Before I start, I should say that I watched it an IMAX cinema. I’ve heard stories about different experiences depending on which cinema you’ve seen it at, but mine certainly wasn’t a pleasurable one. The film starts with a blasting soundtrack, so ear-piercing it makes the viewer feel uncomfortable. The discomfort never truly goes away throughout the film, but it is most pronounced in these scenes, and sort of lulls back and forth in the background for the rest of the film, making the spoken words more or less audible depending on how Zimmer and Nolan wanted to play it. To add to this, I had the joy of watching it in a busy screening so I was also fighting against the 100s of people who were eating rustly popcorn, chocolates and sweets, slurping drinks as big as their heads, or tucking into crunchy, pungent and hideously over-priced nachos .
As a visual experience, the film has many merits and if there is one area it should sweep up come awards season, it should be on the special effects. The distant planets are fully realised, tangible places and when we step off into a vast rocky, icy plane we feel completely like we on a place not of this planet but totally real. That probably benefited from being seen at an IMAX, and I was doubly pleased that it didn’t have to tart itself up with 3D visuals that weren’t required.
I didn’t think any of the lead actors were at the top of their game. Following last year’s Oscar winning turn in Dallas Buyers Club and a memorable appearance in The Wolf of Wall Street, Matthew McGonaughey was obviously on a high going into this. Bar a highly emotional scene where he starts to receive video messages from his eldest child (played, eventually, by Casey Affleck), the rest of his performance was merely adequate. Anne Hathaway and Michael Caine both did a great job playing the same role they usually play in Christopher Nolan films. It’s just a shame none of these performances blew me away.

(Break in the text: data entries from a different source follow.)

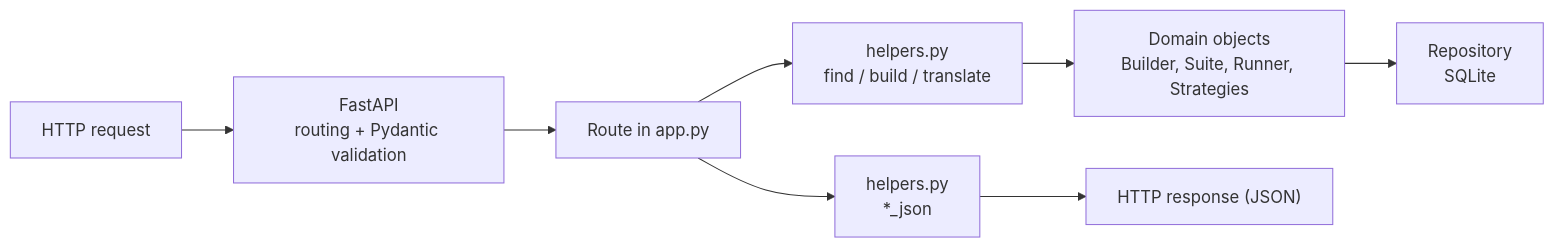
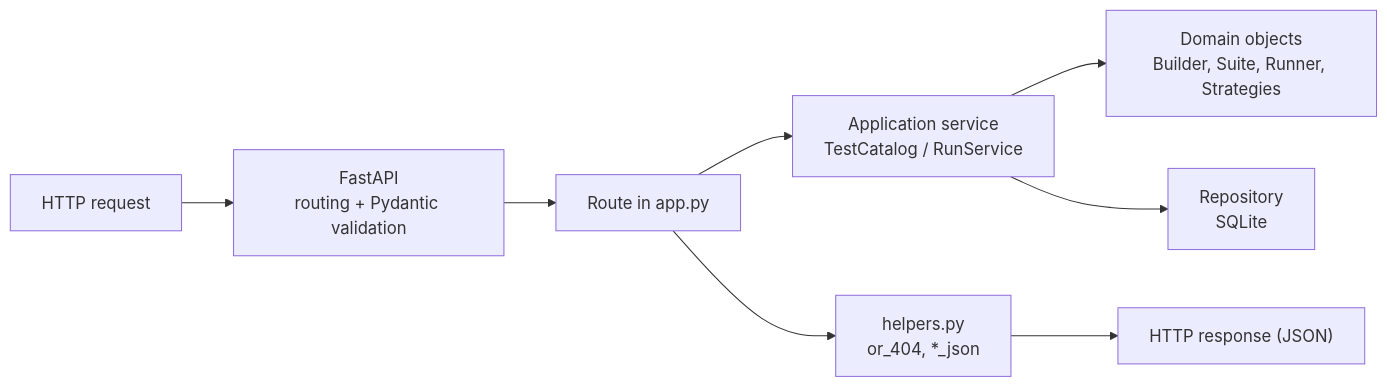
The fourth of 4 diagrams in python/doc/05-execution-order.md (LucaPigo/smartest-ai-testbook), drawn with Mermaid before and after one commit. The commit also changed other lines of this file and 25 other files, not shown here.

````diff
--- a/python/doc/05-execution-order.md
+++ b/python/doc/05-execution-order.md
@@ -248,10 +263,10 @@
 ```mermaid
 flowchart LR
     A["HTTP request"] --> B["FastAPI<br/>routing + Pydantic validation"]
     B --> C["Route in app.py"]
-    C --> D["helpers.py<br/>find / build / translate"]
+    C --> D["Application service<br/>TestCatalog / RunService"]
     D --> E["Domain objects<br/>Builder, Suite, Runner, Strategies"]
-    E --> F["Repository<br/>SQLite"]
-    C --> G["helpers.py<br/>*_json"]
+    D --> F["Repository<br/>SQLite"]
+    C --> G["helpers.py<br/>or_404, *_json"]
     G --> H["HTTP response (JSON)"]
 ```
````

As the film has many opportunities to have the plot ruined by people, mostly people said to me “It’s good, but the last 40 minutes were completely pointless.” That annoyed me because I was expecting a slump at this point. As much as I resisted, they were wholly right. Up to this point we had a solid, thoughtful action film and in the last chapter it just descended into madness, tripping itself or the audience (or both) up with complicated 5D gravitational bleeding theory and scientific speculation. At one point I actually laughed out loud. I’m convinced the most cinema goers would have been completely lost by the end of the film. Maybe that was the idea. Following Nolan’s previous films, where we were challenged and surprised by the twists at the end (The Prestige is still one of my favourite films of all time, precisely because it has a great twist or three at the end), it was disappointing that the big reveal was so well thought out but yet so poorly communicated. Perhaps they needed to have a 30 minute lecture before the film introducing us all to the work of theoretical physicist Kip Thorne. Maybe an idea for the Blu-Ray release .
I’m not going to sit here and recommend you don’t see this film. It’s just an opinion, and seemingly one that goes completely against the grain of everyone I’ve spoken to. I just didn’t think it was as good as the hype, nor as good as Nolan’s previous efforts. All-in-all, a bit of a let down.
Interstellar is out now at cinemas worldwide.
 = Why-oh-why would you choose to do spend so much on food at a cinema. A cinema of all places? It’s so expensive and you annoy everyone else at the same time. Have we, as a nation, become so obese that we can’t make it through a three hours screening without doubling our calorie intake for the day? I think it’s a serious issue and indicative of where society has taken itself that we must consume unhealthy food every couple of hours. No wonder there’s an obesity problem. It reminds me of the guy in China who buys every single ticket to a screening at his local cinema for once a week, which is increasingly seeming like a good idea (though I don’t think I could justify the £2k spend each time to be honest).
 There’s a great explanation of the science behind the film over at Screen Rant. It’s full of spoilers but if you’ve already seen the film and want a bit of a nudge on what was happening, that’s a great place to start.